Every single entry below should be reproduced verbatim.

- **DATA TO EXAMINE**
▶

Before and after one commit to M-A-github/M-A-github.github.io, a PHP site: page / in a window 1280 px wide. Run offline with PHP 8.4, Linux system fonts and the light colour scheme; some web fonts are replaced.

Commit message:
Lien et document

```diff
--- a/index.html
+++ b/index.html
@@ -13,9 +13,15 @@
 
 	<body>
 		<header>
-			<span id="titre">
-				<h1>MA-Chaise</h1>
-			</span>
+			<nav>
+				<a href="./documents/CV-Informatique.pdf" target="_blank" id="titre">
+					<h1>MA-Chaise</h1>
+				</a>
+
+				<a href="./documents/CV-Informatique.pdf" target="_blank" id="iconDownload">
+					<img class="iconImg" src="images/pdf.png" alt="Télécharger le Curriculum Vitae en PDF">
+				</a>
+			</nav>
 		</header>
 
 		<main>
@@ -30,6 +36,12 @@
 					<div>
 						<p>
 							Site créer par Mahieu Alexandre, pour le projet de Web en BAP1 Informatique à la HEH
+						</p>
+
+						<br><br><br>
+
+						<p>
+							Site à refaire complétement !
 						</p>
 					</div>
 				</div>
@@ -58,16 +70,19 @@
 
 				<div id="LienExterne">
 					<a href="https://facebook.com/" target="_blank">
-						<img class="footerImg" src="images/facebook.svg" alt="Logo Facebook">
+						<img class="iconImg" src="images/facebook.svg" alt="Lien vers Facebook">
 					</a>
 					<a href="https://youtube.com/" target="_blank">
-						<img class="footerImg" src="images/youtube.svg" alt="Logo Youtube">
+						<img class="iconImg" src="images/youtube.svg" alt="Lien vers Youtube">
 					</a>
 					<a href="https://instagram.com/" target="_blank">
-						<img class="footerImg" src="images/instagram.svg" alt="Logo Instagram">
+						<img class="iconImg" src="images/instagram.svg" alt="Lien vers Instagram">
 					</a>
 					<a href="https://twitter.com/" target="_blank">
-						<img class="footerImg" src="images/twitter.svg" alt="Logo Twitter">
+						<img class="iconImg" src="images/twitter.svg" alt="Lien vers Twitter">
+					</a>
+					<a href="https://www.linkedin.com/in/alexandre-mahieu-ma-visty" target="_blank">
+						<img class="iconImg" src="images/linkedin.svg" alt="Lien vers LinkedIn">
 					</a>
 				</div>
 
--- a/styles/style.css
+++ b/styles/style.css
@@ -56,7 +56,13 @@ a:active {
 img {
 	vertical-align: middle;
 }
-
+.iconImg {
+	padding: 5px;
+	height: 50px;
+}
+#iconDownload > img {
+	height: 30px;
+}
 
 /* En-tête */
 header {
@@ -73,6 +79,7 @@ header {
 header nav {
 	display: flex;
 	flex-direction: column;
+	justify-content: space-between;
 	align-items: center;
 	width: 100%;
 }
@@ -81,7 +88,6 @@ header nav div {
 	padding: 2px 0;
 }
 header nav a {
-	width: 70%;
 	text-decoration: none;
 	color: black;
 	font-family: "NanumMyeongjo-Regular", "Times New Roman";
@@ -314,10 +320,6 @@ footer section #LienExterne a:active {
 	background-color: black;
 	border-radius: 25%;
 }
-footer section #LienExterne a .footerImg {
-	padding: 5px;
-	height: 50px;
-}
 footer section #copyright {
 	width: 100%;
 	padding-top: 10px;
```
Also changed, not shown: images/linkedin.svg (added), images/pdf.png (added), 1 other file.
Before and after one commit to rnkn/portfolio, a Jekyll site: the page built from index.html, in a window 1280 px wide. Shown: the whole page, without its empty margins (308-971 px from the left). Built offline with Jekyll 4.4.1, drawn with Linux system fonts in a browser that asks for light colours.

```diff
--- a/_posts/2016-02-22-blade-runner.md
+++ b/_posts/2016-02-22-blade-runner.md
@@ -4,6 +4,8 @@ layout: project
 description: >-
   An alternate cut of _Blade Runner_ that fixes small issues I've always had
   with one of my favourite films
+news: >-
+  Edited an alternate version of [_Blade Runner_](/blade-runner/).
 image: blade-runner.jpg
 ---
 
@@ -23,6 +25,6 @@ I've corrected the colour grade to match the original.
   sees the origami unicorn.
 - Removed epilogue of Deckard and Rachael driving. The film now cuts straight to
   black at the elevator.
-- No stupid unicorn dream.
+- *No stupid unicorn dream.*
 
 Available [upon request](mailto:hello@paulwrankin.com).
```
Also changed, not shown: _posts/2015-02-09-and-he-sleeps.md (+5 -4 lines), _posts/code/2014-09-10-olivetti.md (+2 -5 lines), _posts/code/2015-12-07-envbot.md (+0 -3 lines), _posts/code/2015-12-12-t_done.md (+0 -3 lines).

◀

- **PROBLEM SOLUTION**
Before and after one commit to M-A-github/M-A-github.github.io, a PHP site: page / in a window 1280 px wide. Run offline with PHP 8.4, Linux system fonts and the light colour scheme; some web fonts are replaced.

Commit message:
Lien et document

```diff
--- a/index.html
+++ b/index.html
@@ -13,9 +13,15 @@
 
 	<body>
 		<header>
-			<span id="titre">
-				<h1>MA-Chaise</h1>
-			</span>
+			<nav>
+				<a href="./documents/CV-Informatique.pdf" target="_blank" id="titre">
+					<h1>MA-Chaise</h1>
+				</a>
+
+				<a href="./documents/CV-Informatique.pdf" target="_blank" id="iconDownload">
+					<img class="iconImg" src="images/pdf.png" alt="Télécharger le Curriculum Vitae en PDF">
+				</a>
+			</nav>
 		</header>
 
 		<main>
@@ -30,6 +36,12 @@
 					<div>
 						<p>
 							Site créer par Mahieu Alexandre, pour le projet de Web en BAP1 Informatique à la HEH
+						</p>
+
+						<br><br><br>
+
+						<p>
+							Site à refaire complétement !
 						</p>
 					</div>
 				</div>
@@ -58,16 +70,19 @@
 
 				<div id="LienExterne">
 					<a href="https://facebook.com/" target="_blank">
-						<img class="footerImg" src="images/facebook.svg" alt="Logo Facebook">
+						<img class="iconImg" src="images/facebook.svg" alt="Lien vers Facebook">
 					</a>
 					<a href="https://youtube.com/" target="_blank">
-						<img class="footerImg" src="images/youtube.svg" alt="Logo Youtube">
+						<img class="iconImg" src="images/youtube.svg" alt="Lien vers Youtube">
 					</a>
 					<a href="https://instagram.com/" target="_blank">
-						<img class="footerImg" src="images/instagram.svg" alt="Logo Instagram">
+						<img class="iconImg" src="images/instagram.svg" alt="Lien vers Instagram">
 					</a>
 					<a href="https://twitter.com/" target="_blank">
-						<img class="footerImg" src="images/twitter.svg" alt="Logo Twitter">
+						<img class="iconImg" src="images/twitter.svg" alt="Lien vers Twitter">
+					</a>
+					<a href="https://www.linkedin.com/in/alexandre-mahieu-ma-visty" target="_blank">
+						<img class="iconImg" src="images/linkedin.svg" alt="Lien vers LinkedIn">
 					</a>
 				</div>
 
--- a/styles/style.css
+++ b/styles/style.css
@@ -56,7 +56,13 @@ a:active {
 img {
 	vertical-align: middle;
 }
-
+.iconImg {
+	padding: 5px;
+	height: 50px;
+}
+#iconDownload > img {
+	height: 30px;
+}
 
 /* En-tête */
 header {
@@ -73,6 +79,7 @@ header {
 header nav {
 	display: flex;
 	flex-direction: column;
+	justify-content: space-between;
 	align-items: center;
 	width: 100%;
 }
@@ -81,7 +88,6 @@ header nav div {
 	padding: 2px 0;
 }
 header nav a {
-	width: 70%;
 	text-decoration: none;
 	color: black;
 	font-family: "NanumMyeongjo-Regular", "Times New Roman";
@@ -314,10 +320,6 @@ footer section #LienExterne a:active {
 	background-color: black;
 	border-radius: 25%;
 }
-footer section #LienExterne a .footerImg {
-	padding: 5px;
-	height: 50px;
-}
 footer section #copyright {
 	width: 100%;
 	padding-top: 10px;
```
Also changed, not shown: images/linkedin.svg (added), images/pdf.png (added), 1 other file.
Before and after one commit to rnkn/portfolio, a Jekyll site: the page built from index.html, in a window 1280 px wide. Shown: the whole page, without its empty margins (308-971 px from the left). Built offline with Jekyll 4.4.1, drawn with Linux system fonts in a browser that asks for light colours.

```diff
--- a/_posts/2016-02-22-blade-runner.md
+++ b/_posts/2016-02-22-blade-runner.md
@@ -4,6 +4,8 @@ layout: project
 description: >-
   An alternate cut of _Blade Runner_ that fixes small issues I've always had
   with one of my favourite films
+news: >-
+  Edited an alternate version of [_Blade Runner_](/blade-runner/).
 image: blade-runner.jpg
 ---
 
@@ -23,6 +25,6 @@ I've corrected the colour grade to match the original.
   sees the origami unicorn.
 - Removed epilogue of Deckard and Rachael driving. The film now cuts straight to
   black at the elevator.
-- No stupid unicorn dream.
+- *No stupid unicorn dream.*
 
 Available [upon request](mailto:hello@paulwrankin.com).
```
Also changed, not shown: _posts/2015-02-09-and-he-sleeps.md (+5 -4 lines), _posts/code/2014-09-10-olivetti.md (+2 -5 lines), _posts/code/2015-12-07-envbot.md (+0 -3 lines), _posts/code/2015-12-12-t_done.md (+0 -3 lines).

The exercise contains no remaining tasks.